Liverpool Sound and Vision Rating * * * *
Cast: David Acton, Matthew Spencer.
A good ghost story never flinches in the face of modern day scepticism, if anything it can grow with stature, it can take on almost a life of its own, of becoming a haunting reminder of the world in between realities that shape and bend our perceptions of what is clear and unsullied and what is blurred, distorted and afraid to step out of the shadows. A good ghost story is one which you can feel the person next to you wanting to jump out of their skin, their creeping flesh tingle with nervousness and anticipation; there are many that have this effect but few capture the pure sense of emotion that is inherent as The Woman In Black.
Returning to the Playhouse Theatre in Liverpool after a gap of six years, Susan Hill’s modern classic still has the power to disturb, especially in the ghoulish sense of watching the reactions of a first time audience; it is in that delicious scream, the unnerved and the silent that the production’s surging energy and darkly lit stage resonates and holds firm, the shadows forever holding the attention and the feeling of the sinister welling up.
It is the nature of the beast that a ghost story can unsettle the nerves arguably more than any horror; a ghost story feels real, the more convincing its premise the more frightened and enlightened we become in its presence. The Woman In Black is very much a standard bearer for that emotional tie and one that keeps giving in abundance the more often you see it.
To perform in such a play takes deftness, skill and outrageous temperament, it is to carry all in the expressions upon the face, the verbal communication enhancing the drama and the back and forth nature conversation between the two people on stage and the entity that scurries between their lines. In both David Acton and Matthew Spencer that furrowed brow, the look of astonishment and perplexed sense of reaching beyond the thin veil is acute, palpable and sincere, it is a joy and a beautiful terror to see them on stage in such a production.

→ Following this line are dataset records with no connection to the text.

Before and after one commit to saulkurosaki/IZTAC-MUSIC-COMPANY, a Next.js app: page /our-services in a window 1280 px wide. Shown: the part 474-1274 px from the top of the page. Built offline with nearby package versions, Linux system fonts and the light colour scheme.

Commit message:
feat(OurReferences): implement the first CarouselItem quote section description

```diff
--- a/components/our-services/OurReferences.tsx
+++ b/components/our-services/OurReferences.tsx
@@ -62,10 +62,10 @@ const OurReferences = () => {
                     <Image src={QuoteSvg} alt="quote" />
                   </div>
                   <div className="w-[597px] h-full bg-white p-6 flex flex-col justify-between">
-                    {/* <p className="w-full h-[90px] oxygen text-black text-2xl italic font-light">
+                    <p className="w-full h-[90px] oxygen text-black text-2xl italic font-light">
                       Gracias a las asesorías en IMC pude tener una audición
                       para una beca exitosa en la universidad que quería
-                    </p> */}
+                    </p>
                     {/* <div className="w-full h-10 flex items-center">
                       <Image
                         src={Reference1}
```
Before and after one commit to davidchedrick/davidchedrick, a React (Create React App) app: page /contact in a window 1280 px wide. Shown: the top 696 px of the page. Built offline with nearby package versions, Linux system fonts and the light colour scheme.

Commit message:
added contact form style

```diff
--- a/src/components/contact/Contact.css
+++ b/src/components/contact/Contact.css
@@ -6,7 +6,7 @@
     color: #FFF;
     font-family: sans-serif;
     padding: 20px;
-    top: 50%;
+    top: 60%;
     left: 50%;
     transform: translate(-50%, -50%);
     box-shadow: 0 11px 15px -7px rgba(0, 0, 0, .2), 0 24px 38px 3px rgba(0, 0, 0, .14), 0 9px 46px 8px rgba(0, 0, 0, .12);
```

The Woman In Black may have been missing off the Liverpool stage for half a decade but it is play that stays with you, long into the night and the dawn of the next morning.
Ian D. Hall